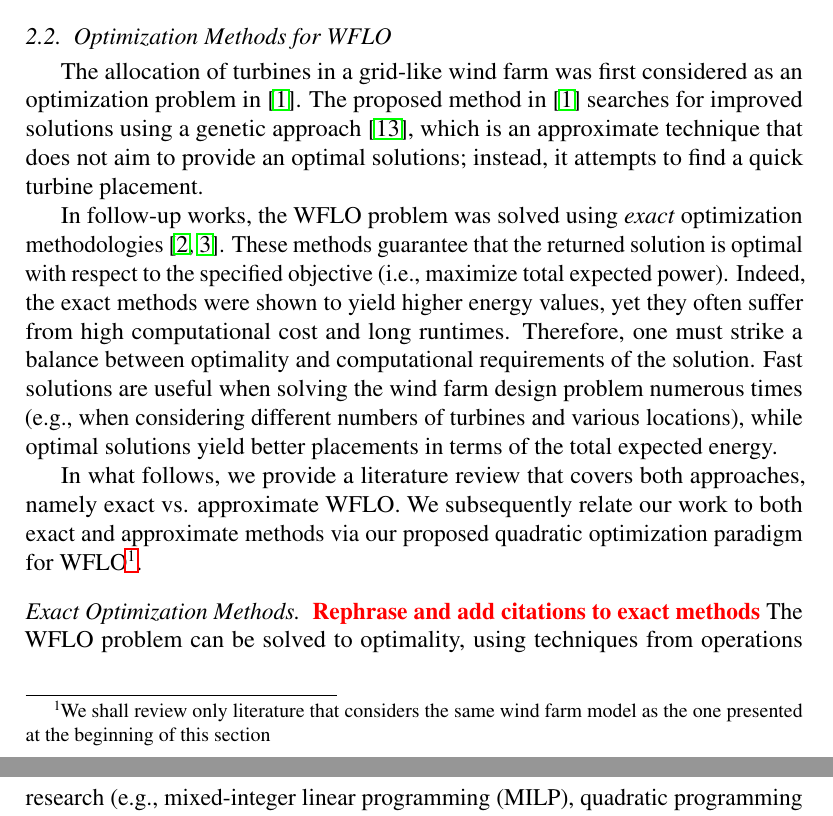
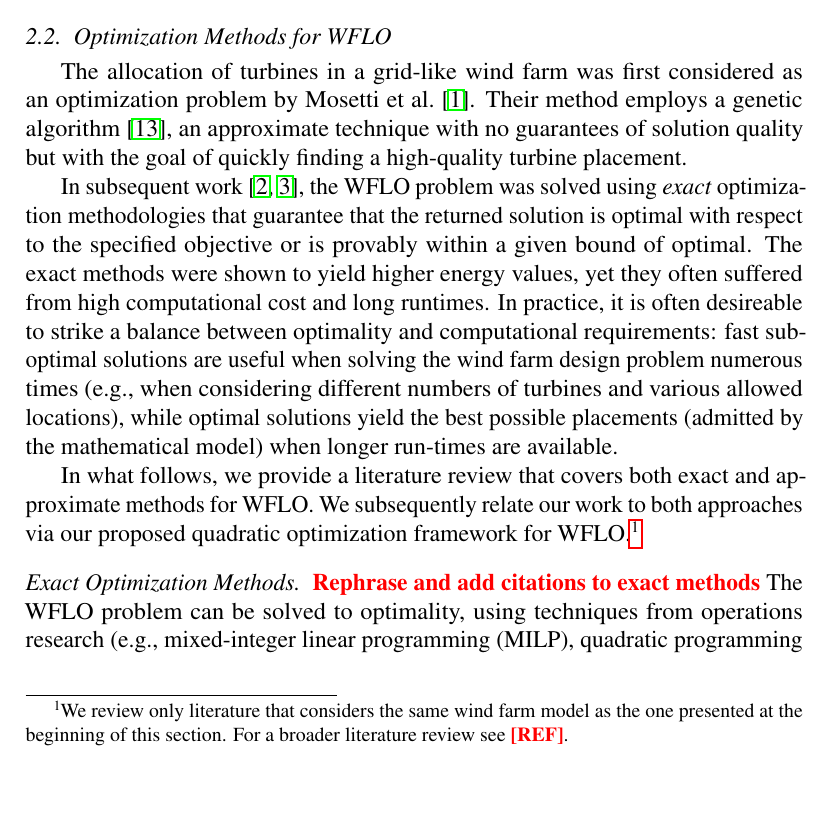
Before and after one commit to ArikSenderovich1983/WFLO, a LaTeX paper (paper.tex): two parts of pages 6 and 7 of 15 before the commit and part of page 6 of 15 after it, the two joined at a grey line, cut so that both start at the same text, the shorter picture padded with empty space. Compiled offline with pdfLaTeX.

Commit message:
Edited up to the first 3 paragraphs in Sect 2.2

```diff
--- a/paper.tex
+++ b/paper.tex
@@ -355,29 +355,24 @@ results in a quadratic objective function in our WFLO formulations, which is a d
 
 \subsection{Optimization Methods for WFLO}
 
-The allocation of turbines in a grid-like wind farm was first considered
-as an optimization problem in~\cite{MOSETTI1994105}. The proposed method in~\cite{MOSETTI1994105}
-searches for improved solutions using a
-genetic approach~\cite{davis1991handbook},
-which is an approximate technique
-that does not aim to provide an optimal solutions;
-instead, it attempts to find a quick turbine placement.
+The allocation of turbines in a grid-like wind farm was first
+considered as an optimization problem by~\citet{MOSETTI1994105}. Their
+method employs a genetic
+algorithm~\cite{davis1991handbook}, an approximate technique
+with no guarantees of solution quality but with the goal of quickly finding a high-quality turbine placement.
 
 
-In follow-up works,
+In subsequent work~\cite{turner2014new,Zhang2014},
 the WFLO problem was solved using \emph{exact}
-optimization methodologies~\cite{turner2014new,Zhang2014}.
-These methods guarantee that the returned solution is optimal with respect
-to the specified objective (i.e., maximize total expected power).
-Indeed, the exact methods were shown to yield higher energy values, yet they often suffer from
-high computational cost and long runtimes. Therefore, one must strike a balance between optimality and computational requirements of the solution.
-Fast solutions are useful when solving the wind farm design problem numerous times (e.g., when considering different numbers of turbines and various locations),
-while optimal solutions yield better placements in terms of the total expected energy.
+optimization methodologies that guarantee that the returned solution is optimal with respect
+to the specified objective or is provably within a given bound of optimal.
+%(i.e., maximize total expected power).
+The exact methods were shown to yield higher energy values, yet they often suffered from
+high computational cost and long runtimes. In practice, it is often desireable to strike a balance between optimality and computational requirements: fast sub-optimal solutions are useful when solving the wind farm design problem numerous times (e.g., when considering different numbers of turbines and various allowed locations), while optimal solutions yield the best possible placements (admitted by the mathematical model) when longer run-times are available.
 
-In what follows, we provide a literature review that covers both approaches, namely exact vs. approximate WFLO.
-We subsequently relate our
-work to both exact and approximate methods via our proposed quadratic optimization paradigm for WFLO\footnote{We shall review
-only literature that considers the same wind farm model as the one presented at the beginning of this section}.
+In what follows, we provide a literature review that covers both exact and approximate methods for WFLO. We subsequently relate our
+work to both approaches via our proposed quadratic optimization framework for WFLO.\footnote{We review
+only literature that considers the same wind farm model as the one presented at the beginning of this section. For a broader literature review see \todo{[REF]}.}
 
 \paragraph{Exact Optimization Methods}
 \todo{Rephrase and add citations to exact methods}
```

==*==

Work request - Please copy out each line of the data in which the word "approximate" occurs.

Problem solution -
-which is an approximate technique
+algorithm~\cite{davis1991handbook}, an approximate technique
-In what follows, we provide a literature review that covers both approaches, namely exact vs. approximate WFLO.
-work to both exact and approximate methods via our proposed quadratic optimization paradigm for WFLO\footnote{We shall review
+In what follows, we provide a literature review that covers both exact and approximate methods for WFLO. We subsequently relate our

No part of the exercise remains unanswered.